Stacey Crawford, 6th Grade Teacher at Irwin Intermediate School in Fort Bragg, NC said "It was fantastic! Thank you for allowing our students to be a part of this special NC Week for Animals." Irwin Intermediate Teacher Deborah Popour also expressed her sincere gratitude.

The students were visited by two handlers from Ft. Bragg ...Sergeant Webster and Staff Sergeant Wade and of course coming along was one of the awesome working K-9's, Barron. After the visit, Sgt. Webster said, "It was great. It means a lot to us to receive the cards from the students. We don't normally on our daily business receive this feedback, and it really makes us know that we are appreciated."

A big thank you to Dr. Tim Howle, principal of Irwin Intermediate School and teachers who helped to coordinate this activity. Thanks to the students for creating the beautiful cards and taking the pictures.

This just serves to remind us all that when we say thank you it can changes lives. A salute to all our courageous troops wherever they are. Animal World USA also extends our gratitude and say "We love you!"

Monday, May 3, 2010

Tell Congress to Close Loopholes on Cruel Shark Finning

by Mat Thomas,

Every year, the world’s fishermen hack all the fins off of more than 100 million living sharks and dump their dismembered bodies back into the sea, leaving these massive fish to suffer an agonizing death that can take days. Some die from starvation, while others are slowly devoured by various predators, or simply suffocate because they cannot swim and sharks must remain in constant motion to keep oxygenated water flowing through their gills.

The driving force behind this aquatic atrocity is the growing global appetite for shark fin soup, a high-priced delicacy that is most popular in China, Japan and other far-east Asian nations. Shark fins fetch about $200 per pound, while shark meat only sells for less than one-tenth that price.

So it is economically profitable for fishing companies to simply chop sharks’ fins off and throw their mutilated bodies overboard because ships can only fit so much flesh in their refrigerated holds on long journeys out at sea.

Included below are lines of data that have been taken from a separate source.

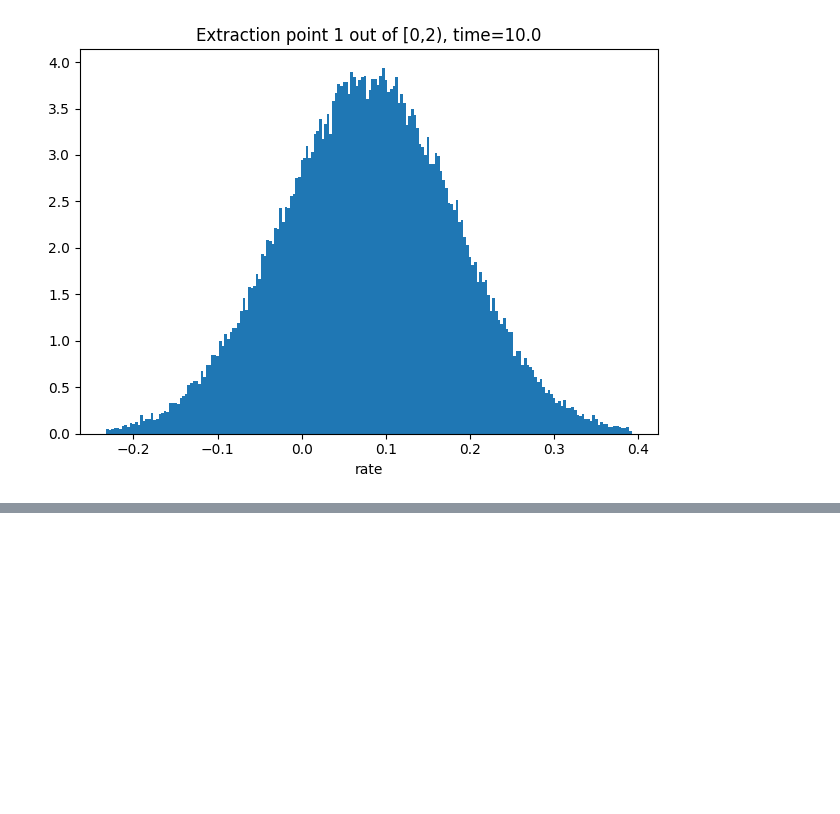
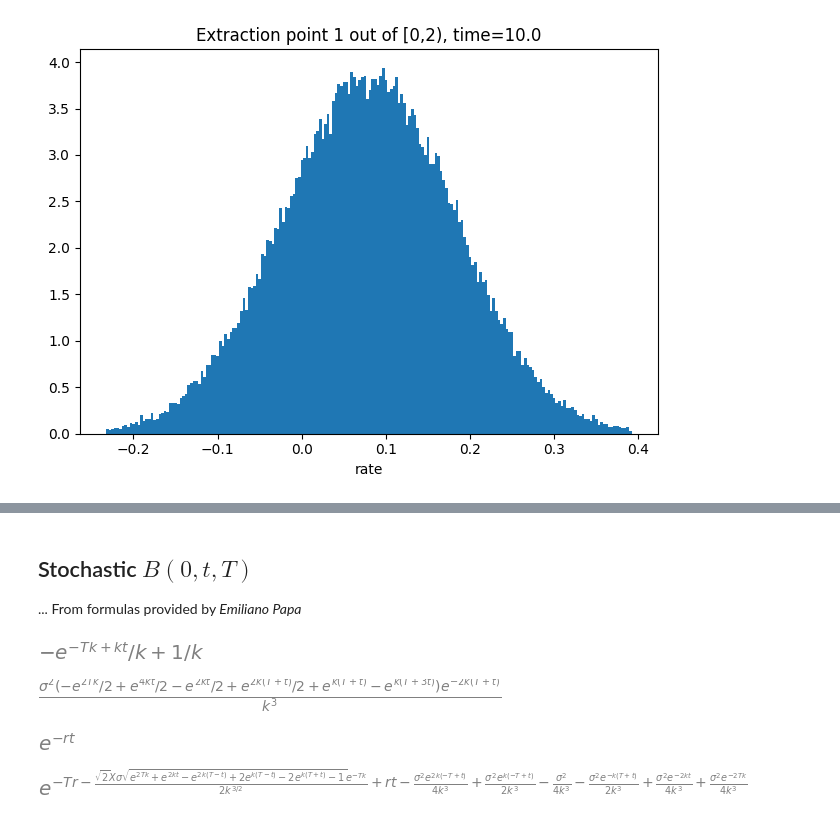
Before and after one commit to AlexanderZvyagin/MonteCarlo-SDK, a Jupyter notebook: python/notebooks/hw_bond.ipynb, the cells around one changed output, grey strips where cells are left out. Cells and saved outputs as stored; diff of their text form; code cells hidden in the pictures; blank space fills up the shorter version.

```diff
--- a/python/notebooks/hw_bond.ipynb
+++ b/python/notebooks/hw_bond.ipynb
@@ -336,0 +353,47 @@ plot(results=results,point=1,stateX=state)
+# %% [markdown]
+## Stochastic $B(0,t,T)$
+... From formulas provided by _Emiliano Papa_
+# %%
+class HWEP:
+    def __init__ (self):
+        self.a, self.t, self.T, self.u, self.s = symbols('a t T u s', real = True, positive = True)
+        t = self.t
+        T = self.T
+        s = self.s
+        u = self.u
+        k = self.k_t = symbols('k', real = True, positive = True, constant = True)
+        sigma = self.sigma_t = symbols('sigma', real = True, positive = True, constant = True)
+        self.r1_t_u = integrate(self.k_t,(s,t,u))
+        self.G_t_T = integrate(exp(-self.r1_t_u),(u,t,T))
+        self.G_u_T = self.G_t_T.subs(t,u)
+        self.G_u_t = self.G_u_T.subs(T,t)
+        self.sigma_u = self.sigma_t.subs(t,u)
+        self.alpha2_t_T = integrate(self.sigma_u**2 * (self.G_u_T-self.G_u_t)**2,(u,0,t))
+
+        r = self.r = r = symbols('r', real = True, constant = True)
+        self.B_0_t = exp(-r*t)
+        self.B_0_T = self.B_0_t.subs(t,T)
+
+        self.X = X = symbols('X', real = True)
+        self.B_t_T = self.B_0_T/self.B_0_t * exp(-self.alpha2_t_T/2 - sqrt(self.alpha2_t_T)*X)
+        self.B_t_T = self.B_t_T.simplify()
+    def B (self):
+        return lambdify([self.k_t,self.sigma_t,self.r,self.t,self.T,self.X],self.B_t_T)
+# %%
+hwep = HWEP()
+# %%
+hwep.G_t_T
+# %% [output]
+[figure, added]
+# %%
+hwep.alpha2_t_T.simplify()
+# %% [output]
+[figure, added]
+# %%
+hwep.B_0_t
+# %% [output]
+[figure, added]
+# %%
+hwep.B_t_T
+# %% [output]
+[figure, added]
```
Also changed, not shown: parts of 21 cells of this notebook, 1 other file.
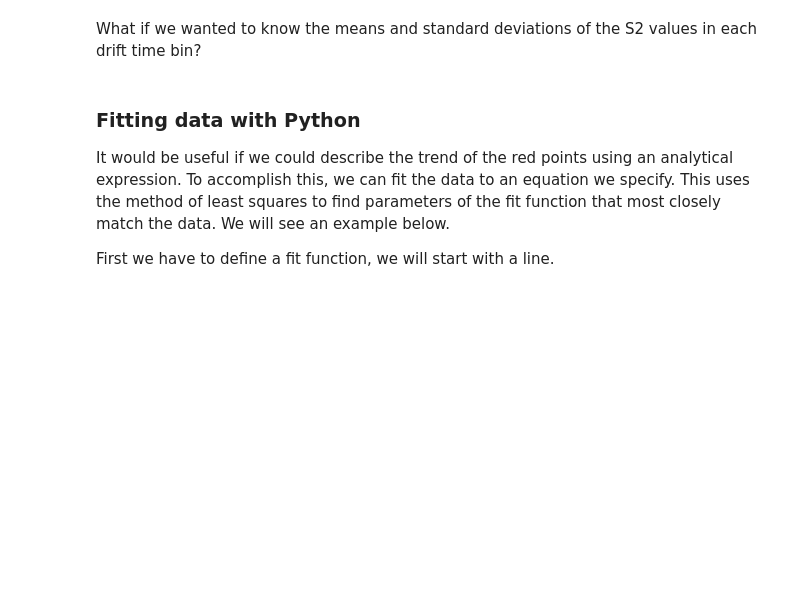
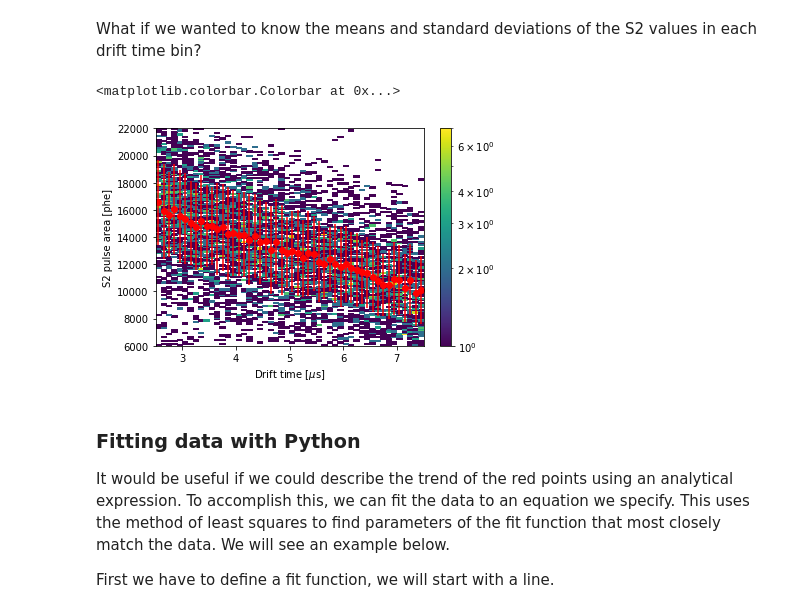
Before and after one commit to dtemps123/HS_Lessons, a Jupyter notebook: Lesson01.ipynb, the cells around one changed output. Saved outputs shown, nothing was run; the diff lists cells and outputs as text; code cells hidden in the pictures; blank space fills up the shorter version.

```diff
--- a/Lesson01.ipynb
+++ b/Lesson01.ipynb
@@ -204,23 +232,26 @@ What if we wanted to know the means and standard deviations of the S2 values in
 # %%
 # -- Calculate mu, sigma of S2 for each DT bin
 n_dt_bins      = len(dt_bins)-1
 dt_bin_centers = (xedges[1:len(dt_bins)] + xedges[0:len(dt_bins)-1])/2.
 
-means = np.zeros(len(dt_bin_centers))
+means = np.zeros(n_dt_bins)
 sdevs = np.zeros(len(dt_bin_centers))
 for i in np.arange(len(dt_bin_centers)):
     indeces_of_bin = ROI_cut_indexer * (DT_array>=dt_bins[i]) * (DT_array<dt_bins[i+1])
     S2s_in_bin = TS2_array[indeces_of_bin]
     means[i] = np.mean(S2s_in_bin)
     sdevs[i] = np.std(S2s_in_bin)
 
 # -- Plot them as errorbars on top of histogram
 plt.figure(7)
 plt.hist2d(DT_array[ROI_cut_indexer],TS2_array[ROI_cut_indexer], bins=dt_ts2_bins, norm=LogNorm())
 plt.errorbar(dt_bin_centers, means, yerr=sdevs, fmt='o', color='r')
 plt.xlabel(r"Drift time [$\mu$s]")
 plt.ylabel("S2 pulse area [phe]")
 plt.colorbar()
+# %% [output]
+<matplotlib.colorbar.Colorbar at 0x...>
+[figure, added]
 # %% [markdown]
 ### Fitting data with Python
 It would be useful if we could describe the trend of the red points using an analytical expression. To accomplish this, we can fit the data to an equation we specify. This uses the method of least squares to find parameters of the fit function that most closely match the data. We will see an example below.
```
Also changed, not shown: parts of 10 cells of this notebook, 1 other file.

The impact of this inhumane practice has been devastating to fragile oceanic ecosystems. Coupled with other slash-and-burn methods like long-line fishing, shark finning has caused a 90 percent decline in worldwide shark populations over the last half century.

And because sharks are the top apex predators of the deep, their dramatic disappearance has led to radically increased numbers of rays and skates, which devour shellfish at an unsustainable rate.

Fortunately, some people are taking effective action to counter the seafood industry’s wave of wanton destruction. When the Goldman Environmental Prize (widely considered the “Nobel” of environmental awards) recently recognized biologist Randall Arauz for his efforts to end shark finning in Costa Rica, the campaign against this abominable animal abuse achieved new levels of international awareness.

His undercover video documentation of a vessel finning 30,000 sharks ultimately led to a ban on the practice in his native country. Formerly the third largest exporter of shark meat, the law Costa Rica passed in 2006 has become a model for countries around the world to follow.

Momentum to prohibit shark finning by the U.S. fishing fleet is proceeding apace here, as well. Congress banned shark finning in 2000, but a loophole allows ships in the Pacific Ocean to bring shark fins to market as long as they weigh less than five percent of sharks’ “dressed” weight (i.e., the carcass minus its head and innards).

In March 2009, the House of Representatives passed a bill to make Pacific fisheries comply with the same rules as those operating in the Atlantic Ocean, Caribbean Sea and Gulf of Mexico. Passage of a Senate companion bill, entitled the Shark Conservation Act (S. 850), is all that’s needed to make it the law of the land (and sea).

What You Can Do
Please urge your two U.S. Senators to support and co-sponsor the Shark Conservation Act.
Also call and write President Obama urging him to aggressively promote an international ban on shark finning, as only 33 of the world’s nearly 200 countries have instituted regulations against the practice.